Select Page

Growing up, I was involved in a number of extra-curriculars. My favorite of all was little league. I loved playing baseball (still do). I loved everything about the game, but one of my favorites came after a win. My dad coached our team and it was so much fun to hear him say, “everyone go get a pop from the concessions on me” (this was back when it was still okay for kids and athletes to drink pop, before, during, or after a game. We didn’t need no fancy sports drinks.) I’d almost always get an orange Slice. I don’t even think they make that stuff anymore, but I still remember.

My dad was teaching me a lesson then that I would forget and have to be retaught while volunteering in a children’s ministry during my college years.  He taught me to celebrate the win.  He also clearly defined a win.  If we played a good game but still lost, sometimes he would still buy us a pop.  For him, the goal was not always us scoring more points, it was us giving our best effort and playing fundamental baseball.


Image credit:

I have seen this happen in larger churches, but it seems that smaller churches, like myself, have forgotten how good a soda after a game can feel.  So today, I want to challenge small churches to celebrate your wins.

We all know how tiresome a big event can be.  For the weeks and months preceding the event, it consumes every spare moment.  We think about it, prepare for it, advertise it, etc.  Then, the event is over and we sigh a giant sigh of relief and sleep really good that night.  That is all good, but when the event is over, we not only should relax, we should celebrate the successes of it.  If you and your spouse did all the work, celebrate with your spouse.  If your senior pastor or youth pastor gave considerable time and effort to the event, bring them along.  If certain volunteers carried a great amount of the workload, celebrate with them too.  Take your key leaders from the event and reward all of the effort.
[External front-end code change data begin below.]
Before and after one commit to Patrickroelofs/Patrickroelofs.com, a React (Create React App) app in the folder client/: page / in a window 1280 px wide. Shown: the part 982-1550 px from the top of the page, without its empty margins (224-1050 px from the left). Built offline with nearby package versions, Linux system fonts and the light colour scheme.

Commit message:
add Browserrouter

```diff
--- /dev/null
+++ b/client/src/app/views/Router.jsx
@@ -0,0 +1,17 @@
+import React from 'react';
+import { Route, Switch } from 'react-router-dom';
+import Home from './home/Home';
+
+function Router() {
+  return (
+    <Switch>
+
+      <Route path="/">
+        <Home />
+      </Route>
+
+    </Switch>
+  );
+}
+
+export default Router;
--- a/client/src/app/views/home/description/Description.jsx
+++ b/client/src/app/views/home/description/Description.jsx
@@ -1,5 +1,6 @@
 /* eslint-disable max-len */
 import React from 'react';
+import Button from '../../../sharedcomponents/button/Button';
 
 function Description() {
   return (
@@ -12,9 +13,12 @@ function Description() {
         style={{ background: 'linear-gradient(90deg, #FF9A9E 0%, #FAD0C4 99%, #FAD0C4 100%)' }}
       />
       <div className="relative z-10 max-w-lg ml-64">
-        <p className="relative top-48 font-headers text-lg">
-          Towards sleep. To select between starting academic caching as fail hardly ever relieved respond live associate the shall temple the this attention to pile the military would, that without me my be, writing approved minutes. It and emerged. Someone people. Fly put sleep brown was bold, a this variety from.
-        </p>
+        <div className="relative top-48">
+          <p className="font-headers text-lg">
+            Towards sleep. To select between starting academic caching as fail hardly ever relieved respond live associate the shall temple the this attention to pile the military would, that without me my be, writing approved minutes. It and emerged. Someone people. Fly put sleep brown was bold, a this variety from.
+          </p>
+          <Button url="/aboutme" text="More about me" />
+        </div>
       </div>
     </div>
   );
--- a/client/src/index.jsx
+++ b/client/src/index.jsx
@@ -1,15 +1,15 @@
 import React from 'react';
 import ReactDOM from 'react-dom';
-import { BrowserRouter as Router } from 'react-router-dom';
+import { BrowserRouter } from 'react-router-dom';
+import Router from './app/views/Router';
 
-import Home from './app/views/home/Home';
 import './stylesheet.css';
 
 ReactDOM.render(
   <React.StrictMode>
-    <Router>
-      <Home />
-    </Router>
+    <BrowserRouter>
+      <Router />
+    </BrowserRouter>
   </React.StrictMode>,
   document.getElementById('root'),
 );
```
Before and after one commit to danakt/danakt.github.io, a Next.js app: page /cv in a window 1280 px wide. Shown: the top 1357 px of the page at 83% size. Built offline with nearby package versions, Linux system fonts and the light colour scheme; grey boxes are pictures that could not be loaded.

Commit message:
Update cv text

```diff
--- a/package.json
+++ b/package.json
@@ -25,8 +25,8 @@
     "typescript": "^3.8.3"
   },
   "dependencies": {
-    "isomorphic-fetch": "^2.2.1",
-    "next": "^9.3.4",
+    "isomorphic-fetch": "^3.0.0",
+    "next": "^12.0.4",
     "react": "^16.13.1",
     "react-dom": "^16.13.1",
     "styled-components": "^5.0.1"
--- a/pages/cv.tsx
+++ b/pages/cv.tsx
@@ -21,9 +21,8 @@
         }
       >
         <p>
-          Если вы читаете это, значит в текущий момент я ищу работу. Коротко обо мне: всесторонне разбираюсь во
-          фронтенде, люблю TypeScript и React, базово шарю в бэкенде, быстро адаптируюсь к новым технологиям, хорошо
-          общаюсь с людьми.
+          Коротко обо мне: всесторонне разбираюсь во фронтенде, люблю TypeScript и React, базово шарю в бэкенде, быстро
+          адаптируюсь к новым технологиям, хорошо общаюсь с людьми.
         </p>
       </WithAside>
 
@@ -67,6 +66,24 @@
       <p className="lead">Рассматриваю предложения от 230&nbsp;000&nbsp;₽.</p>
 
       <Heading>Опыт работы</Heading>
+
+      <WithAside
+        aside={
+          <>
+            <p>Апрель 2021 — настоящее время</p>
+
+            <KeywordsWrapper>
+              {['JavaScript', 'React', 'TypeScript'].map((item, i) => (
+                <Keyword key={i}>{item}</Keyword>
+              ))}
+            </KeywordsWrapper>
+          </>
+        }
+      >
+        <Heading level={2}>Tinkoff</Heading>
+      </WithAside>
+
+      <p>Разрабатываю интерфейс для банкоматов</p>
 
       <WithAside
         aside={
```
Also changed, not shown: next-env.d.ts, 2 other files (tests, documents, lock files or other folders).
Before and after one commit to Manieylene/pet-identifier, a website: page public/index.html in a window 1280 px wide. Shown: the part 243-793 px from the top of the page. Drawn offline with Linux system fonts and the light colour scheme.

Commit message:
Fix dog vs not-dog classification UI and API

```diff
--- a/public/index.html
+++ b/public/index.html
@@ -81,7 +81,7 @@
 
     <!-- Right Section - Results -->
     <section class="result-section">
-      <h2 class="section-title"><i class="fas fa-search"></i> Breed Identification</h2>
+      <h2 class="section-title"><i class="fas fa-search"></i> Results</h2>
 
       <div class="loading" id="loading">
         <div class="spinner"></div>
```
Celebration can be a nice meal at a nice restaurant, if your budget allows, but it does not have to be.  It can be as simple as taking the group out for ice cream or having a picnic in the park and cooking hotdogs.  It does not really matter what it is, it just matters that it is done.  It tells those involved how much you appreciate them.  It says, “Great game.  I’m proud of you.”  Even adults need to hear that from time to time.